RICHMOND — West Contra Costa schools trustees Wednesday evening took a step toward renaming 63-year-old Portola Middle School in El Cerrito after Japanese American civil rights activist Fred Korematsu.

Backed by five speakers who urged adoption of the name change, the school board formed a committee consisting of two of its members and a longtime El Cerrito resident to evaluate the name-change idea and provide a recommendation at the school board’s July 9 meeting.

Naming the school after Korematsu would “bring focus to a lesson in history,” Korematsu’s daughter, Karen Korematsu, told the board.

A photo of civil rights icon Fred T. Korematsu is shown Sept. 24, 2010. (Anda Chu/Staff)

Korematsu, who died in 2005, was prosecuted for refusing to join others of Japanese descent in relocating to an internment camp during World War II. He went into hiding after the internment order from President Franklin Roosevelt but was arrested in May 1942 and spent the war in a camp.

The arrest was used as a test case against the order by the American Civil Liberties Union, but Korematsu wasn’t vindicated until 1983 when his conviction for violating the internment order was overturned in federal court in San Francisco.
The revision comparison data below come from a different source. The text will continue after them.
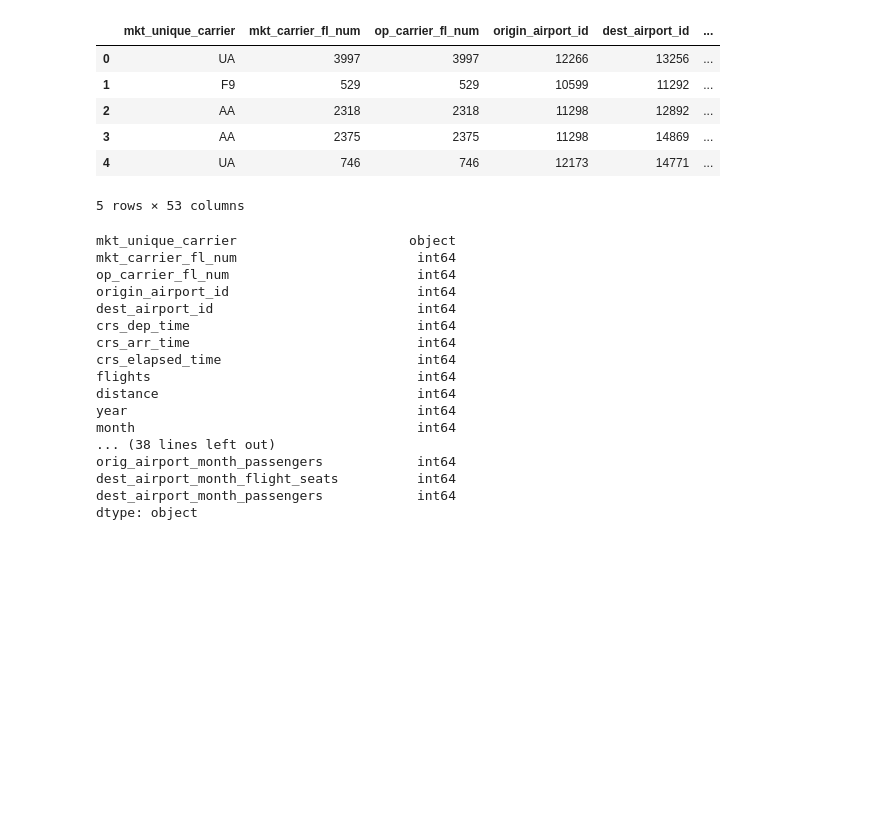
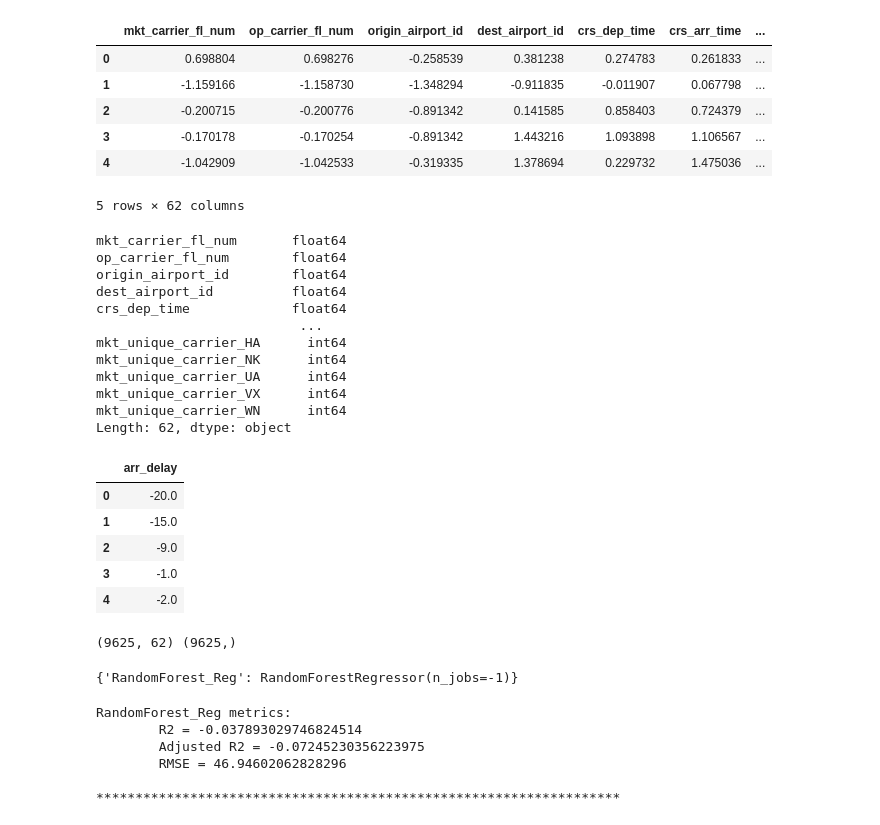
Before and after one commit to Zmek95/Flight_Delay_Predictor, a Jupyter notebook: full_framework.ipynb, the cells around one changed output. Drawn from its saved outputs; the diff is of its cells as text; code cells hidden in the pictures; blank space fills up the shorter version.

Commit message:
some basic models trained

```diff
--- a/full_framework.ipynb
+++ b/full_framework.ipynb
@@ -5,14 +5,14 @@ import matplotlib.pyplot as plt
 import seaborn as sns
 import plotly.graph_objects as go
 # %%
-test = pd.read_csv('data/train_MKT_string.csv')
-test.drop(columns=['Unnamed: 0'], inplace=True)
-test.head()
+X_df = pd.read_csv('data/train.csv')
+#X.drop(columns=['Unnamed: 0'], inplace=True)
+X_df.head()
 # %% [output]
-|  | mkt_unique_carrier | mkt_carrier_fl_num | op_carrier_fl_num | origin_airport_id | dest_airport_id | ... |
-| 0 | UA | 3997 | 3997 | 12266 | 13256 | ... |
-| 1 | F9 | 529 | 529 | 10599 | 11292 | ... |
-| 2 | AA | 2318 | 2318 | 11298 | 12892 | ... |
-| 3 | AA | 2375 | 2375 | 11298 | 14869 | ... |
-| 4 | UA | 746 | 746 | 12173 | 14771 | ... |
+|  | mkt_carrier_fl_num | op_carrier_fl_num | origin_airport_id | dest_airport_id | crs_dep_time | crs_arr_time | ... |
+| 0 | 0.698804 | 0.698276 | -0.258539 | 0.381238 | 0.274783 | 0.261833 | ... |
+| 1 | -1.159166 | -1.158730 | -1.348294 | -0.911835 | -0.011907 | 0.067798 | ... |
+| 2 | -0.200715 | -0.200776 | -0.891342 | 0.141585 | 0.858403 | 0.724379 | ... |
+| 3 | -0.170178 | -0.170254 | -0.891342 | 1.443216 | 1.093898 | 1.106567 | ... |
+| 4 | -1.042909 | -1.042533 | -0.319335 | 1.378694 | 0.229732 | 1.475036 | ... |
-5 rows × 53 columns
+5 rows × 62 columns
@@ -19,20 +27,15 @@ test.head()
 # %%
-test.dtypes
+X_df.dtypes
 # %% [output]
-mkt_unique_carrier                      object
-mkt_carrier_fl_num                       int64
-op_carrier_fl_num                        int64
-origin_airport_id                        int64
-dest_airport_id                          int64
-crs_dep_time                             int64
-crs_arr_time                             int64
-crs_elapsed_time                         int64
-flights                                  int64
-distance                                 int64
-year                                     int64
-month                                    int64
-... (38 lines left out)
-orig_airport_month_passengers            int64
-dest_airport_month_flight_seats          int64
-dest_airport_month_passengers            int64
-dtype: object
+mkt_carrier_fl_num       float64
+op_carrier_fl_num        float64
+origin_airport_id        float64
+dest_airport_id          float64
+crs_dep_time             float64
+                          ...
+mkt_unique_carrier_HA      int64
+mkt_unique_carrier_NK      int64
+mkt_unique_carrier_UA      int64
+mkt_unique_carrier_VX      int64
+mkt_unique_carrier_WN      int64
+Length: 62, dtype: object
@@ -38,0 +45,9 @@ dtype: object
+# %%
+y_df.head()
+# %% [output]
+|  | arr_delay |
+| 0 | -20.0 |
+| 1 | -15.0 |
+| 2 | -9.0 |
+| 3 | -1.0 |
+| 4 | -2.0 |
@@ -38,0 +59,4 @@ dtype: object
+# %%
+print(X.shape, y.shape)
+# %% [output]
+(9625, 62) (9625,)
@@ -38,0 +69,13 @@ dtype: object
+# %%
+print(trained_model)
+# %% [output]
+{'RandomForest_Reg': RandomForestRegressor(n_jobs=-1)}
+# %%
+regmodel_evaluation(trained_model, X_test, y_test)
+# %% [output]
+RandomForest_Reg metrics:
+        R2 = -0.037893029746824514
+        Adjusted R2 = -0.07245230356223975
+        RMSE = 46.94602062828296
+
+*******************************************************************
```
Also changed, not shown: parts of 18 cells of this notebook, 1 other file.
He received the Presidential Medal of Freedom in 1998.

The name change idea came from school board President Charles Ramsey, who said more public awareness of Korematsu’s story will “open up the opportunity to talk about what was happening in the East Bay during the war.”

There was a large Japanese American community in Richmond and El Cerrito before the war, and many were involved in agriculture, particularly the flower-growing industry, said Jim Ghidella, the El Cerrito resident who will serve on the name-change committee.
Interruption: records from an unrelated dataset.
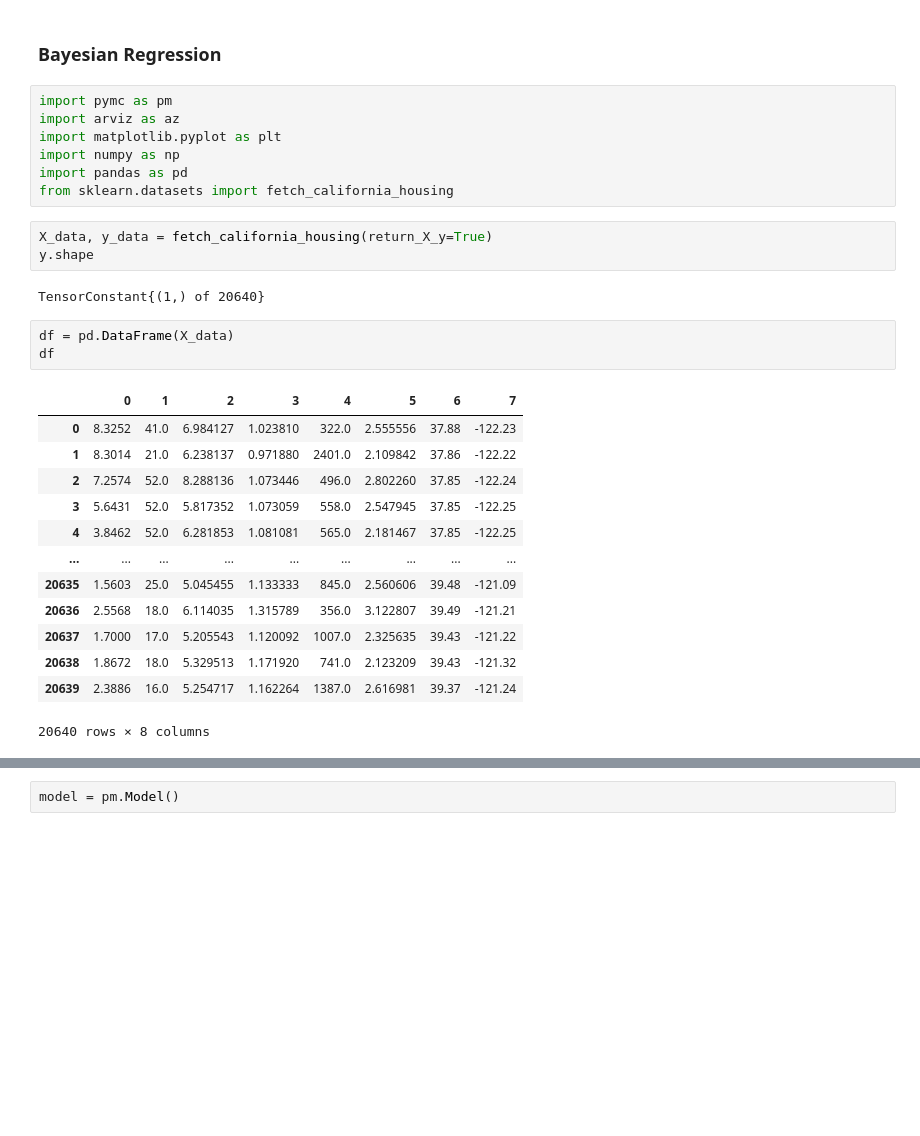
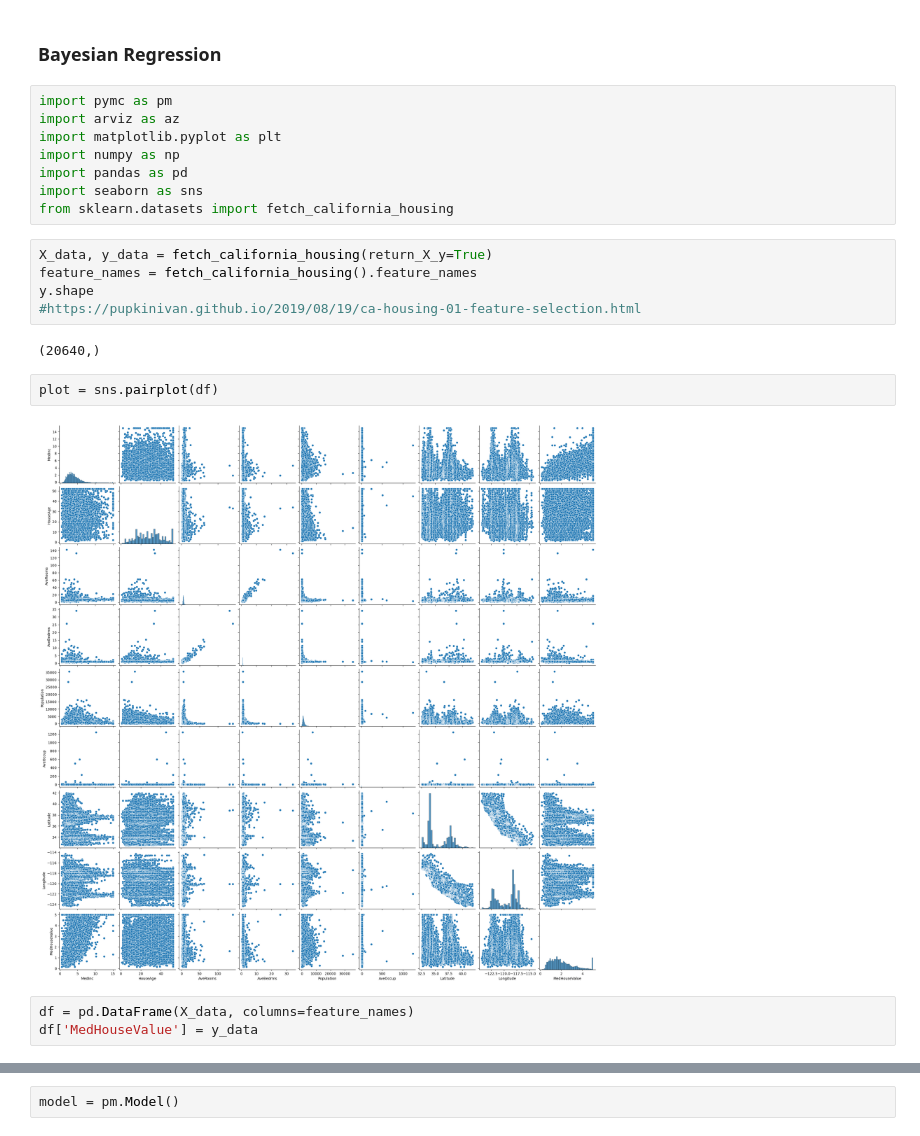
Before and after one commit to Elicit3495/MachineLearningProject22, a Jupyter notebook: Untitled5.ipynb, the cells around one changed output, grey strips where cells are left out. Cells and saved outputs as stored; diff of their text form; blank space fills up the shorter version.

```diff
--- a/Untitled5.ipynb
+++ b/Untitled5.ipynb
@@ -6,26 +6,19 @@ import arviz as az
 import matplotlib.pyplot as plt
 import numpy as np
 import pandas as pd
+import seaborn as sns
 from sklearn.datasets import fetch_california_housing
 # %%
 X_data, y_data = fetch_california_housing(return_X_y=True)
+feature_names = fetch_california_housing().feature_names
 y.shape
+#https://pupkinivan.github.io/2019/08/19/ca-housing-01-feature-selection.html
 # %% [output]
-TensorConstant{(1,) of 20640}
+(20640,)
+# %%
+plot = sns.pairplot(df)
+# %% [output]
+[figure, added]
 # %%
-df = pd.DataFrame(X_data)
-df
+df = pd.DataFrame(X_data, columns=feature_names)
+df['MedHouseValue'] = y_data
-# %% [output]
-|  | 0 | 1 | 2 | 3 | 4 | 5 | 6 | 7 |
-| 0 | 8.3252 | 41.0 | 6.984127 | 1.023810 | 322.0 | 2.555556 | 37.88 | -122.23 |
-| 1 | 8.3014 | 21.0 | 6.238137 | 0.971880 | 2401.0 | 2.109842 | 37.86 | -122.22 |
-| 2 | 7.2574 | 52.0 | 8.288136 | 1.073446 | 496.0 | 2.802260 | 37.85 | -122.24 |
-| 3 | 5.6431 | 52.0 | 5.817352 | 1.073059 | 558.0 | 2.547945 | 37.85 | -122.25 |
-| 4 | 3.8462 | 52.0 | 6.281853 | 1.081081 | 565.0 | 2.181467 | 37.85 | -122.25 |
-| ... | ... | ... | ... | ... | ... | ... | ... | ... |
-| 20635 | 1.5603 | 25.0 | 5.045455 | 1.133333 | 845.0 | 2.560606 | 39.48 | -121.09 |
-| 20636 | 2.5568 | 18.0 | 6.114035 | 1.315789 | 356.0 | 3.122807 | 39.49 | -121.21 |
-| 20637 | 1.7000 | 17.0 | 5.205543 | 1.120092 | 1007.0 | 2.325635 | 39.43 | -121.22 |
-| 20638 | 1.8672 | 18.0 | 5.329513 | 1.171920 | 741.0 | 2.123209 | 39.43 | -121.32 |
-| 20639 | 2.3886 | 16.0 | 5.254717 | 1.162264 | 1387.0 | 2.616981 | 39.37 | -121.24 |
-20640 rows × 8 columns
```
Also changed, not shown: parts of 5 cells of this notebook.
When they returned from the internment, many found that their nurseries and greenhouses had been vandalized or destroyed, Ghidella said.

“This was a pivotal point in our history,” Ramsey said. “We need to look at incorporating everyone’s past.”

Later in the meeting, trustees heard the results of an audit of the district’s Adult Education program from the state Fiscal Crisis Management and Assistance Team that suggested hiring an assistant principal, a human resource officer and an office manager.

The new personnel should be charged with placing tighter controls on cash flow and hiring and evaluating personnel, among other responsibilities.

The audit also criticized Adult Education for not using the district’s personnel department “for recruiting and hiring staff, determining salary schedule placement … and maintaining personnel files,” among other issues.

The program operates at 38 sites throughout the district and has 180 staff members, including more than 100 part-time teachers.

Trustees also received an update from its bond program advisers about a plan to refinance debt from one of its six school construction bond measures to keep rates taxpayers are charged at or below $60 per $100,000 in assessed valuation.

Without growth in assessed valuation of property within the district at 8 percent or higher, tax rates for 2002 Measure D bonds “are expected to exceed the target $60 rate in 2014-15, absent other strategies,” according to the report from Oakland-based KNN Public Finance in Oakland, the district’s bond adviser.

The report said the 2002 D bonds require refinancing at current low interest rates, “a cash deposit and/or strong (assessed valuation) growth, depending on tax rate growth,” to meet the $60 tax rate target.

State Proposition 39 permits school districts to issue new bonds only if the tax rates paid by taxpayers will be $60 per $100,000 of assessed valuation or less, according to KNN.